So grateful again for the Starbucks experience. It led me to Eric. Today we have almost a half a billion Canadian in revenue. We have four brands all under the OTE brands family. I have never been happier. We’ve got this great culture and we’re building something really, really special. Where’s the clicker? So when I look at where we are now, one of the things that I figured out is if you’re going to have a WTF moment, WTF towards what? Not just towards what vision and painted picture but towards what drives you. You are all unique people, 2,500 of you that I can’t see a single one of you cause the lights are so bright, but all 25 of you are unique and special and have a purpose in life. Mine, I believe is making meaning, not money.
What really motivates you? I think that when I talked to different entrepreneurs, I hear people say, “Oh, I want these toys and cars and dream trips,” and freedom is is fun and it’s nice to have some money. But I think when someone’s motivated mostly by money, it becomes harder and harder to actually get towards that goal. So I challenge you to think what really drives you, motivates you, what makes you tick. So for us as a company, it’s building something bigger and better together. Those are members at our franchise conference from four brands. We love what we do because we’re building it together. And so that’s what drives us in everything we do to recruit.
If I kind of leave you with a couple of thoughts here, I was asked to speak and I’m excited to share any lessons learned along the way and I’ve had help from entrepreneurs, so if there’s any way that I can help any of you, hey, we’re human beings. Let’s connect.

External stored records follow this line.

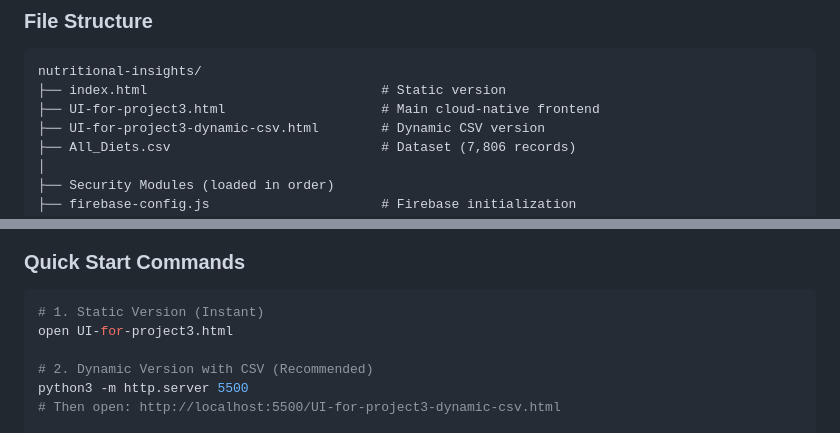
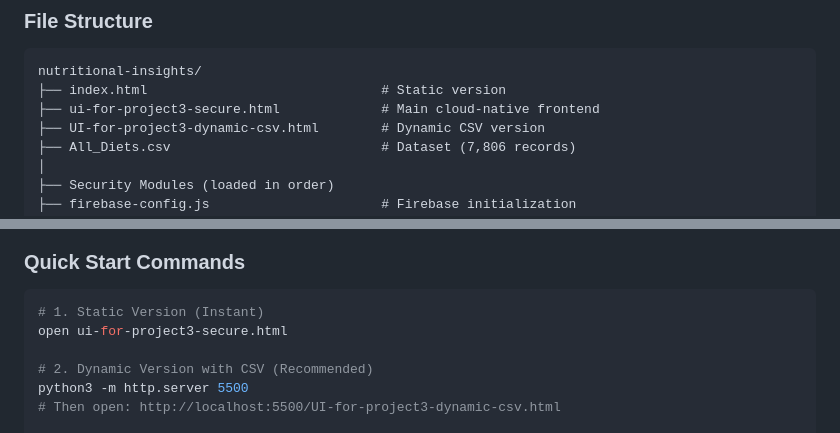
Before and after one commit to annieala/Nutritional-Insights, a Markdown page: README.md, 2 parts joined by grey strips. GitHub-like rendering.

````diff
--- a/README.md
+++ b/README.md
@@ -605,7 +605,7 @@ GET /clusters
 ```
 nutritional-insights/
 ├── index.html                              # Static version
-├── UI-for-project3.html                    # Main cloud-native frontend
+├── ui-for-project3-secure.html             # Main cloud-native frontend
 ├── UI-for-project3-dynamic-csv.html        # Dynamic CSV version
 ├── All_Diets.csv                           # Dataset (7,806 records)
 │
@@ -640,7 +640,7 @@ nutritional-insights/
 
 ```bash
 # 1. Static Version (Instant)
-open UI-for-project3.html
+open ui-for-project3-secure.html
 
 # 2. Dynamic Version with CSV (Recommended)
 python3 -m http.server 5500
````
Also changed, not shown: other parts of README.md (+5 -5 lines).
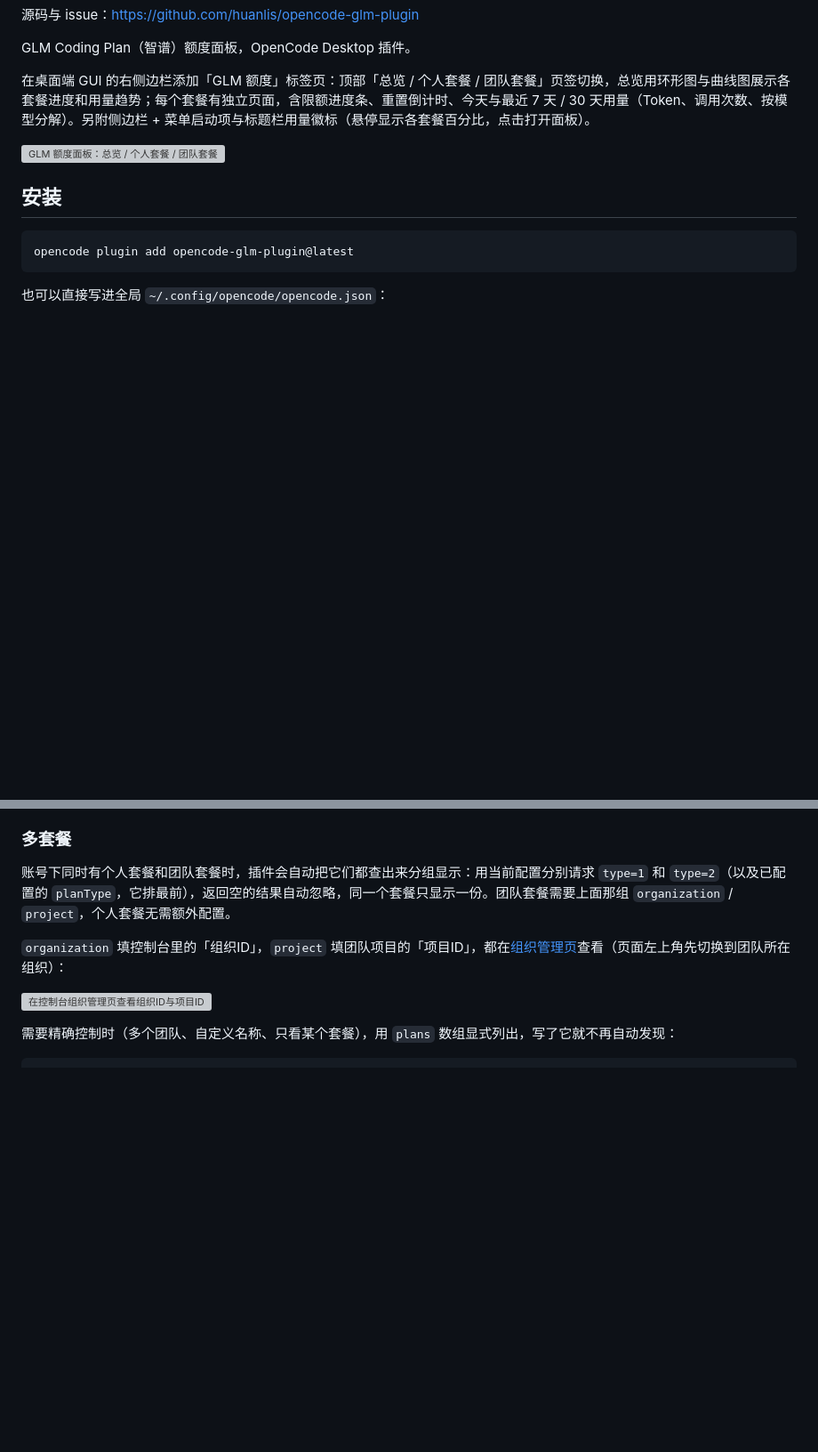
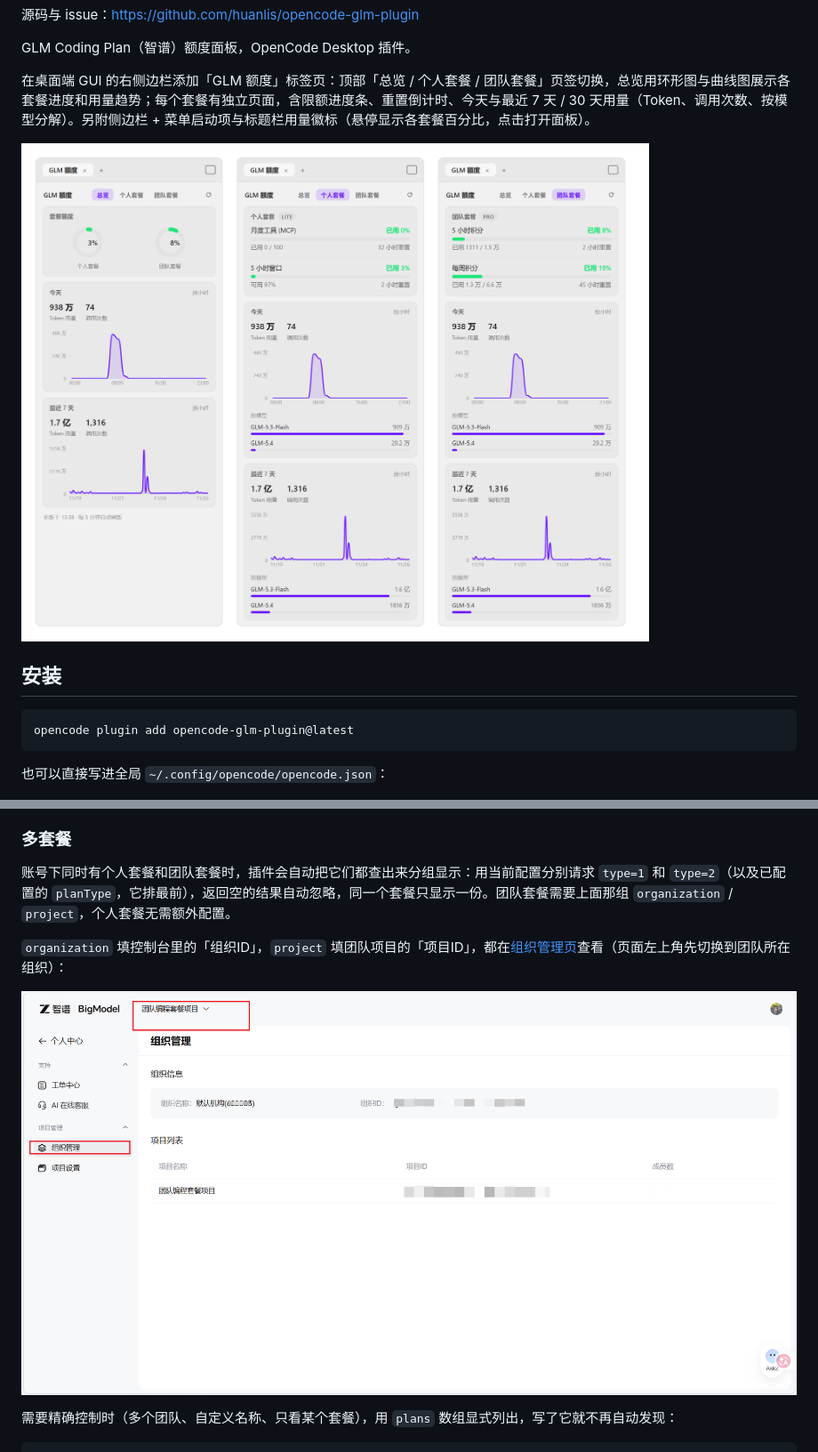
Before and after one commit to huanlis/opencode-glm-plugin, a Markdown page: README.md, 2 parts joined by grey strips. Shown at 89% size. GitHub-like rendering; pictures changed too: assets/org-mgmt.png (added), assets/panel-tabs.png (added); blank space fills up the shorter version; grey boxes are pictures that could not be loaded.

Commit message:
chore: stop tracking blog notes under docs/, move README images to assets

```diff
--- a/README.md
+++ b/README.md
@@ -9,7 +9,7 @@ GLM Coding Plan（智谱）额度面板，OpenCode Desktop 插件。
 
 在桌面端 GUI 的右侧边栏添加「GLM 额度」标签页：顶部「总览 / 个人套餐 / 团队套餐」页签切换，总览用环形图与曲线图展示各套餐进度和用量趋势；每个套餐有独立页面，含限额进度条、重置倒计时、今天与最近 7 天 / 30 天用量（Token、调用次数、按模型分解）。另附侧边栏 + 菜单启动项与标题栏用量徽标（悬停显示各套餐百分比，点击打开面板）。
 
-![GLM 额度面板：总览 / 个人套餐 / 团队套餐](https://raw.githubusercontent.com/huanlis/opencode-glm-plugin/main/docs/asserts/panel-tabs.png)
+![GLM 额度面板：总览 / 个人套餐 / 团队套餐](https://raw.githubusercontent.com/huanlis/opencode-glm-plugin/main/assets/panel-tabs.png)
 
 ## 安装
 
@@ -60,7 +60,7 @@ API Key 自动从 OpenCode 登录凭据读取（`~/.local/share/opencode/auth.js
 
 `organization` 填控制台里的「组织ID」，`project` 填团队项目的「项目ID」，都在[组织管理页](https://bigmodel.cn/usercenter/proj-mgmt/org-mgmt)查看（页面左上角先切换到团队所在组织）：
 
-![在控制台组织管理页查看组织ID与项目ID](https://raw.githubusercontent.com/huanlis/opencode-glm-plugin/main/docs/asserts/org-mgmt.png)
+![在控制台组织管理页查看组织ID与项目ID](https://raw.githubusercontent.com/huanlis/opencode-glm-plugin/main/assets/org-mgmt.png)
 
 需要精确控制时（多个团队、自定义名称、只看某个套餐），用 `plans` 数组显式列出，写了它就不再自动发现：
 
```
Also changed, not shown: 1 other file.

You can reach me. Instagram is the best way: @brianscudamore.
If you want a painted picture, many people go, “You talked for two minutes about a painted picture. I don’t really get it.” If you want to see our current painted picture, it’s not a public document, but one I’m happy to share with you as entrepreneurs, go to my Instagram, follow me, send me a little a note and there’ll be a link there for you actually in the header of the bio today where you can download our painted picture. Copy bits and pieces that might resonate in the template, whatever it is for you, but if you don’t know where you’re going, any road will take you there.
The second thing is I’ve recently written a book. As an ADD entrepreneur, that was a really, really hard thing, but now it’s gone to the publishers. When it’s ready, if anyone wants to hear more about the story, I’ll send you a hard cover book for free. Again, go to that link and do whatever you need to do. Okay, so if I can help you contact me. I think one of the beauties about entrepreneurship is entrepreneurs help entrepreneurs. We connect, we network and I think it’s like magic when it happens.
As I close here, and it’s humbling because I’m up here talking about the fact that we’ve built this business, but many of you are going to build something so much better, bigger. The learning you will share with entrepreneurs, it’s unbelievable. And as I stand here on again, what reminds me of standing at the dock, I didn’t expect the stage to look like this, but it reminds me of that day where what I learned behind me, figured out this WTF mentality of how to change my thinking, to be grateful, to seize opportunities and build on them, that’s paved the way for the next 30 years. So the previous 30 years have paved my way for the next 30. I hope all of you see the moment and the opportunity to create your own painted picture, your own vision for yourself, your people and possibility. Thank you so much for having me and listening to my story.